■ **Task directions**
Look through the entries below and return all lines including the word "section".

═════ Supplied records

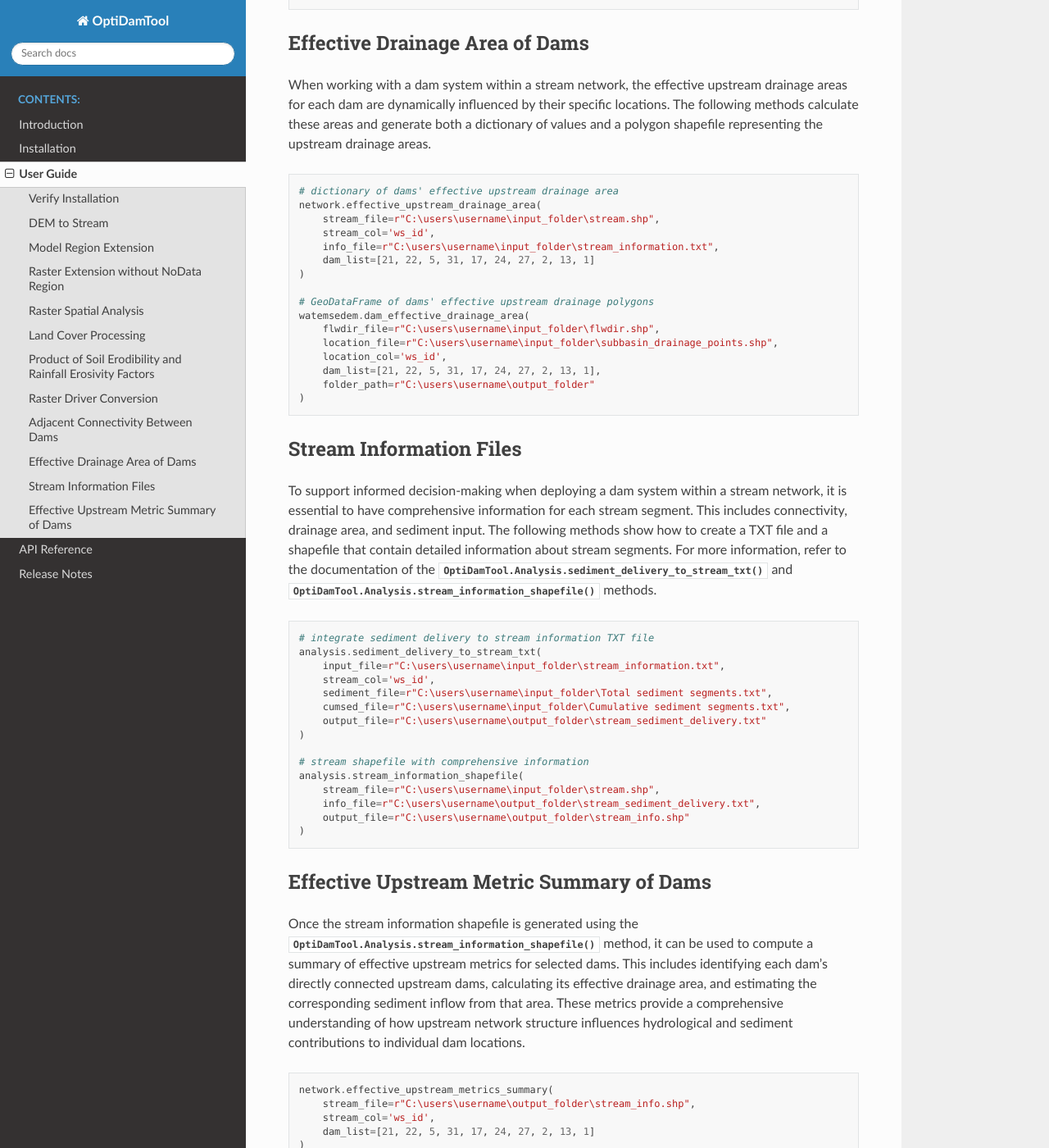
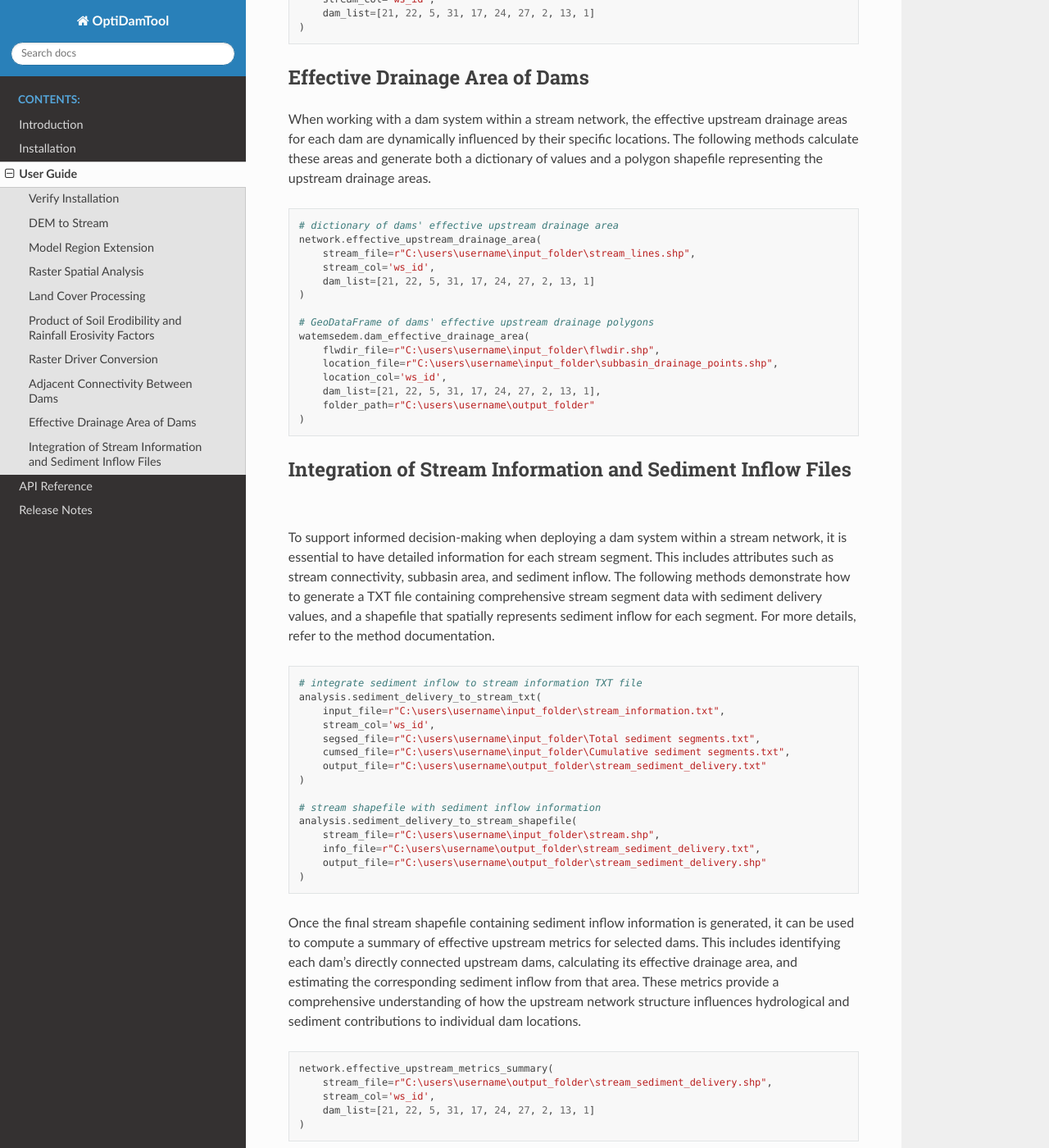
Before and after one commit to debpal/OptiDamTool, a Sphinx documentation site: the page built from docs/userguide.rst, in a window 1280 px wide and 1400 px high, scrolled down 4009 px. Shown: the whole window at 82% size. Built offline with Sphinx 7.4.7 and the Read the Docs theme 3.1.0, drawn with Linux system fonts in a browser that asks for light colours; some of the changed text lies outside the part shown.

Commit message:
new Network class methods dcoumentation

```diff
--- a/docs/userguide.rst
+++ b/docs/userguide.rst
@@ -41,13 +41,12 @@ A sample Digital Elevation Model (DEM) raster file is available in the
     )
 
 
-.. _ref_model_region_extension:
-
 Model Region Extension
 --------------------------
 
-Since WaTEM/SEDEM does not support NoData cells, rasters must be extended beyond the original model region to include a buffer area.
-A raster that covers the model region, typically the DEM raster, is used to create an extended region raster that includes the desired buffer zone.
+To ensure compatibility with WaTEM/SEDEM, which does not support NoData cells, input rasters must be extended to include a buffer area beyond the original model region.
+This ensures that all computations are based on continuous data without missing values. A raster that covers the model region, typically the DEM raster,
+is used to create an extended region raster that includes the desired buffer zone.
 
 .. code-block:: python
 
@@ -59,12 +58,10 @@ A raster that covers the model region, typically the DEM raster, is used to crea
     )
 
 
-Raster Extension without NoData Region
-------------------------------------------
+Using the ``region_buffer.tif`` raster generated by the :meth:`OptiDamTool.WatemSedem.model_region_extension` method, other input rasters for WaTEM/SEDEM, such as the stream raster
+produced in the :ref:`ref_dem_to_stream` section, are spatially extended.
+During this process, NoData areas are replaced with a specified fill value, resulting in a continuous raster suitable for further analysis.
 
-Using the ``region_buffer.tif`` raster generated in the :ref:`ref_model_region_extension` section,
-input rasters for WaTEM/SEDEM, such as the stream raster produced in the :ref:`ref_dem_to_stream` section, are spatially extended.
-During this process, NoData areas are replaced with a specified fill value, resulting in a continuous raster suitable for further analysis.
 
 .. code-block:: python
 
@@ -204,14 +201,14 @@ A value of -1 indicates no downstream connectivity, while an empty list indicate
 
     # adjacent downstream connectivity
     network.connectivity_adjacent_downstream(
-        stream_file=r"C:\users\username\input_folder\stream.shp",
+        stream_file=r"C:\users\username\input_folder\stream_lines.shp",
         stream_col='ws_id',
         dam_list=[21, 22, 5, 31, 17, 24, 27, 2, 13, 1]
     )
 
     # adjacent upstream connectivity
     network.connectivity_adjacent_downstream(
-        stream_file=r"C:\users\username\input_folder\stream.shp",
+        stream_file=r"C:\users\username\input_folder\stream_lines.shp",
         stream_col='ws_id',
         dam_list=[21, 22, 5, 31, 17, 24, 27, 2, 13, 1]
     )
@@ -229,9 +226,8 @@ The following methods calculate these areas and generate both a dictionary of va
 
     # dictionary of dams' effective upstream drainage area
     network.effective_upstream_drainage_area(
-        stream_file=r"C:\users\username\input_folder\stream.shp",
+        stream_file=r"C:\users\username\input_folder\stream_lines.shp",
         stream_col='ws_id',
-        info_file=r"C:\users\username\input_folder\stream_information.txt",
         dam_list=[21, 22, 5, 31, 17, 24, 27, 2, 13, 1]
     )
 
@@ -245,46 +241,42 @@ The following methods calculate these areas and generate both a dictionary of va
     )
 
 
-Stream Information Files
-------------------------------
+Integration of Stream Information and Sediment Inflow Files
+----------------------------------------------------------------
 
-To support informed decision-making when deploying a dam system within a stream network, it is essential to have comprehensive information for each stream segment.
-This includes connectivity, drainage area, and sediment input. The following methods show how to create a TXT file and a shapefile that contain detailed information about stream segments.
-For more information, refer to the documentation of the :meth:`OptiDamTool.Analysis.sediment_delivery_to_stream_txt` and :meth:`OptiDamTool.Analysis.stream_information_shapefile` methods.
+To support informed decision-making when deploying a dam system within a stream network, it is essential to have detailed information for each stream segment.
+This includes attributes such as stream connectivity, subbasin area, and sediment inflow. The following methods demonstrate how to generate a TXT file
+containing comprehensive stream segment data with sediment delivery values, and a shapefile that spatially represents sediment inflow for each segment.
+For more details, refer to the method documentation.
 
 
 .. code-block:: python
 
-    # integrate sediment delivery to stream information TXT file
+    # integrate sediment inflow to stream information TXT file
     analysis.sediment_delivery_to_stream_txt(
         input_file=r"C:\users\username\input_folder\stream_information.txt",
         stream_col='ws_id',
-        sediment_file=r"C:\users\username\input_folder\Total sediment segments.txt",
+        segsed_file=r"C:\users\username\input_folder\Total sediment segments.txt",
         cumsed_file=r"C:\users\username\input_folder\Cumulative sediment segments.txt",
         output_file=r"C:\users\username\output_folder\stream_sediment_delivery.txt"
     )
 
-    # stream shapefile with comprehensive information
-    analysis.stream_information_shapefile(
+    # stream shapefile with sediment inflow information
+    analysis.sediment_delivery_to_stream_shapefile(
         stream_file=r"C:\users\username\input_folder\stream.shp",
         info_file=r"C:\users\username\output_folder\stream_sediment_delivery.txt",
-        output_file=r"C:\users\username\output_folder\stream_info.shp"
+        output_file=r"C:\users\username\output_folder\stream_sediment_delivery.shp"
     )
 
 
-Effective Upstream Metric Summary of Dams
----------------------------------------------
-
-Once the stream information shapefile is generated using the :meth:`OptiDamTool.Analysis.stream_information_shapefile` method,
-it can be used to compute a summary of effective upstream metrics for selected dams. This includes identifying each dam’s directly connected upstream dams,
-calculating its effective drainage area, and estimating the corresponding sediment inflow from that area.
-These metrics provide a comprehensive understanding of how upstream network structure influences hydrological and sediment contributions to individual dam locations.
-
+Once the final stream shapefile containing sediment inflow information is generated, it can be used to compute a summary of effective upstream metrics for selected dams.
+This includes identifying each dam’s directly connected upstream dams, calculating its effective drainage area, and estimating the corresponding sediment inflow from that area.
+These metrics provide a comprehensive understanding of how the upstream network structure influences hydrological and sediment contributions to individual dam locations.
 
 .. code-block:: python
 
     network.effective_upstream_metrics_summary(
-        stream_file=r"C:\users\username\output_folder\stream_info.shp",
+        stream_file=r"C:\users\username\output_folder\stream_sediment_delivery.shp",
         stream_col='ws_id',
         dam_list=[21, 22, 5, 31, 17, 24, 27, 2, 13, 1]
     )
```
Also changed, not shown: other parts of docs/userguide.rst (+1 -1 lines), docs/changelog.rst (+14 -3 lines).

══════════
═════ Supplied records

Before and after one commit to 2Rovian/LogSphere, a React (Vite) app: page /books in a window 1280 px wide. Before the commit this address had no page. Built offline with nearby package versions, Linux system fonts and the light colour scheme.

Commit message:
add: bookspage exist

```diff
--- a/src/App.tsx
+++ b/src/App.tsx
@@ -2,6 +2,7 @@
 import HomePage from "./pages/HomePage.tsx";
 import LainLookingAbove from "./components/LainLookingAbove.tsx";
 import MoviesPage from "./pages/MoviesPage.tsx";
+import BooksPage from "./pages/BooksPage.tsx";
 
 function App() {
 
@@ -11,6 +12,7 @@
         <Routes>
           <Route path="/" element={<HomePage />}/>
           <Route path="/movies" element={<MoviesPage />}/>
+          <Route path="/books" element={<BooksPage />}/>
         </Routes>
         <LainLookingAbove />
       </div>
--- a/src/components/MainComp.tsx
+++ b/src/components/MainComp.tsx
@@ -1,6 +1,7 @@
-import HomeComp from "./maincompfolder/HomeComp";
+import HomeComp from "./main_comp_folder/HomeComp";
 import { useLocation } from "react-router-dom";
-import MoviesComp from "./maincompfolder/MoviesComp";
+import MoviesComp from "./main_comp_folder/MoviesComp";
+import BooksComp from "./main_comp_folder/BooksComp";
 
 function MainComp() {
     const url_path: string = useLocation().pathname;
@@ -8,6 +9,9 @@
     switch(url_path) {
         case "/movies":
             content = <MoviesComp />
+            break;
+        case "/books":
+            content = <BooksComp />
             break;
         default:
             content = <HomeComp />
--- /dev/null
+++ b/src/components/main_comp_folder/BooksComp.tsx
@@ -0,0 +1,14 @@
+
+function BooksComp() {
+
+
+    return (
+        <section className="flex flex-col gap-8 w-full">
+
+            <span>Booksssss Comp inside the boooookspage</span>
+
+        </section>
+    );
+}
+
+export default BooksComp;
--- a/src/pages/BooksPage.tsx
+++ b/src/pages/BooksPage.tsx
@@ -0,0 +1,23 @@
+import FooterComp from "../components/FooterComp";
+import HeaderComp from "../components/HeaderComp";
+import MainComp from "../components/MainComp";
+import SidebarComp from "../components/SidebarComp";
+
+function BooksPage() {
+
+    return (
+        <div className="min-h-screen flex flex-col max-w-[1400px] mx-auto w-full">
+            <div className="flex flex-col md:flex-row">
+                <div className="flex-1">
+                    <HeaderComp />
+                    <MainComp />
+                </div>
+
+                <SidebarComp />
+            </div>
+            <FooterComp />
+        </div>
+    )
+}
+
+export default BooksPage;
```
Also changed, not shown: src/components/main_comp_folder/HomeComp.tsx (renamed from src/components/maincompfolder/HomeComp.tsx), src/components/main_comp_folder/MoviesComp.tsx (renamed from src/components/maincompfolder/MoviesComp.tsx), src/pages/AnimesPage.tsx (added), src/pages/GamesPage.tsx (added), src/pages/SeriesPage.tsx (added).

══════════

■ **Your response**
+produced in the :ref:`ref_dem_to_stream` section, are spatially extended.
-Using the ``region_buffer.tif`` raster generated in the :ref:`ref_model_region_extension` section,
-input rasters for WaTEM/SEDEM, such as the stream raster produced in the :ref:`ref_dem_to_stream` section, are spatially extended.
+        <section className="flex flex-col gap-8 w-full">
+        </section>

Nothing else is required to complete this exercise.